(Stored entries)
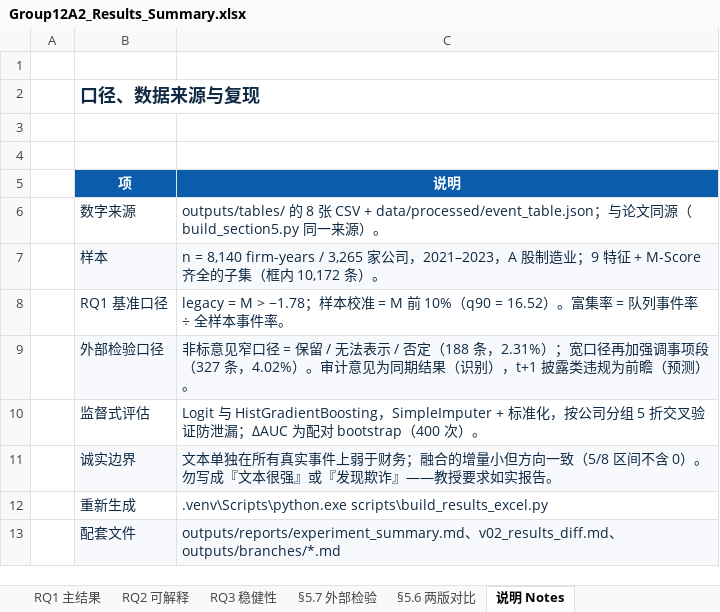
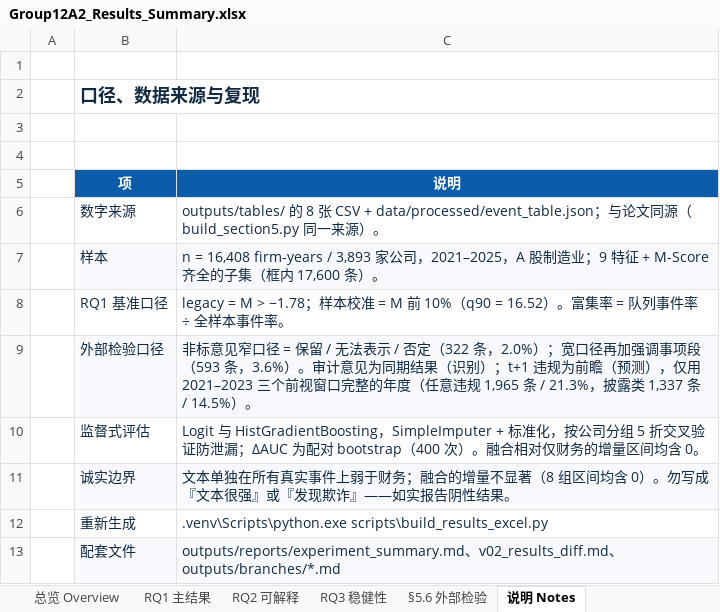
Before and after one commit to Cwywwy/Group12A2_System_Implementation, an Excel workbook: outputs/Group12A2_Results_Summary.xlsx, sheet 说明 Notes, drawn as a sheet; values as stored, in another font and other column widths than the file's, no borders; the diff names each change by its address in the sheet, - before the commit and + after, or states it on an @@ line.

```diff
--- a/outputs/Group12A2_Results_Summary.xlsx (sheet 说明 Notes)
+++ b/outputs/Group12A2_Results_Summary.xlsx (sheet 说明 Notes)
-sheet tab: §5.7 外部检验
+sheet tab: §5.6 外部检验
-sheet tab: §5.6 两版对比
-C7 (说明): n = 8,140 firm-years / 3,265 家公司，2021–2023，A 股制造业；9 特征 + M-Score 齐全的子集（框内 10,172 条）。
+C7 (说明): n = 16,408 firm-years / 3,893 家公司，2021–2025，A 股制造业；9 特征 + M-Score 齐全的子集（框内 17,600 条）。
-C9 (说明): …/ 否定（188 条，2.31%）；宽口径再加强调事项段（327 条，4.02%）。审计意见为同期结果（识别），t+1 披露类违规为前瞻（预测）。
+C9 (说明): …/ 否定（322 条，2.0%）；宽口径再加强调事项段（593 条，3.6%）。审计意见为同期结果（识别）；t+1 违规为前瞻（预测），仅用 2021–2023 三个前视窗口完整的年度（任意违规 1,965 条 / 21.3%，披露类 1,337 条 / 14.5%）。
-C10 (说明): …400 次）。
+C10 (说明): …400 次）。融合相对仅财务的增量区间均含 0。
-C11 (说明): …合的增量小但方向一致（5/8 区间不含 0）。勿写成『文本很强』或『发现欺诈』——教授要求如实报告。
+C11 (说明): …合的增量不显著（8 组区间均含 0）。勿写成『文本很强』或『发现欺诈』——如实报告阴性结果。
```
Also changed, not shown: sheet RQ3 稳健性, sheet RQ1 主结果, sheet §5.6 外部检验, sheet RQ2 可解释, sheet 总览 Overview, charts or pictures, outputs/Group12A2_Results_Summary_EN.xlsx, 1 other file.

▶ **Activity**
The copy you write out must match the entries word for word, minus their pictures.

▶ **Answer to the problem**
Before and after one commit to Cwywwy/Group12A2_System_Implementation, an Excel workbook: outputs/Group12A2_Results_Summary.xlsx, sheet 说明 Notes, drawn as a sheet; values as stored, in another font and other column widths than the file's, no borders; the diff names each change by its address in the sheet, - before the commit and + after, or states it on an @@ line.

```diff
--- a/outputs/Group12A2_Results_Summary.xlsx (sheet 说明 Notes)
+++ b/outputs/Group12A2_Results_Summary.xlsx (sheet 说明 Notes)
-sheet tab: §5.7 外部检验
+sheet tab: §5.6 外部检验
-sheet tab: §5.6 两版对比
-C7 (说明): n = 8,140 firm-years / 3,265 家公司，2021–2023，A 股制造业；9 特征 + M-Score 齐全的子集（框内 10,172 条）。
+C7 (说明): n = 16,408 firm-years / 3,893 家公司，2021–2025，A 股制造业；9 特征 + M-Score 齐全的子集（框内 17,600 条）。
-C9 (说明): …/ 否定（188 条，2.31%）；宽口径再加强调事项段（327 条，4.02%）。审计意见为同期结果（识别），t+1 披露类违规为前瞻（预测）。
+C9 (说明): …/ 否定（322 条，2.0%）；宽口径再加强调事项段（593 条，3.6%）。审计意见为同期结果（识别）；t+1 违规为前瞻（预测），仅用 2021–2023 三个前视窗口完整的年度（任意违规 1,965 条 / 21.3%，披露类 1,337 条 / 14.5%）。
-C10 (说明): …400 次）。
+C10 (说明): …400 次）。融合相对仅财务的增量区间均含 0。
-C11 (说明): …合的增量小但方向一致（5/8 区间不含 0）。勿写成『文本很强』或『发现欺诈』——教授要求如实报告。
+C11 (说明): …合的增量不显著（8 组区间均含 0）。勿写成『文本很强』或『发现欺诈』——如实报告阴性结果。
```
Also changed, not shown: sheet RQ3 稳健性, sheet RQ1 主结果, sheet §5.6 外部检验, sheet RQ2 可解释, sheet 总览 Overview, charts or pictures, outputs/Group12A2_Results_Summary_EN.xlsx, 1 other file.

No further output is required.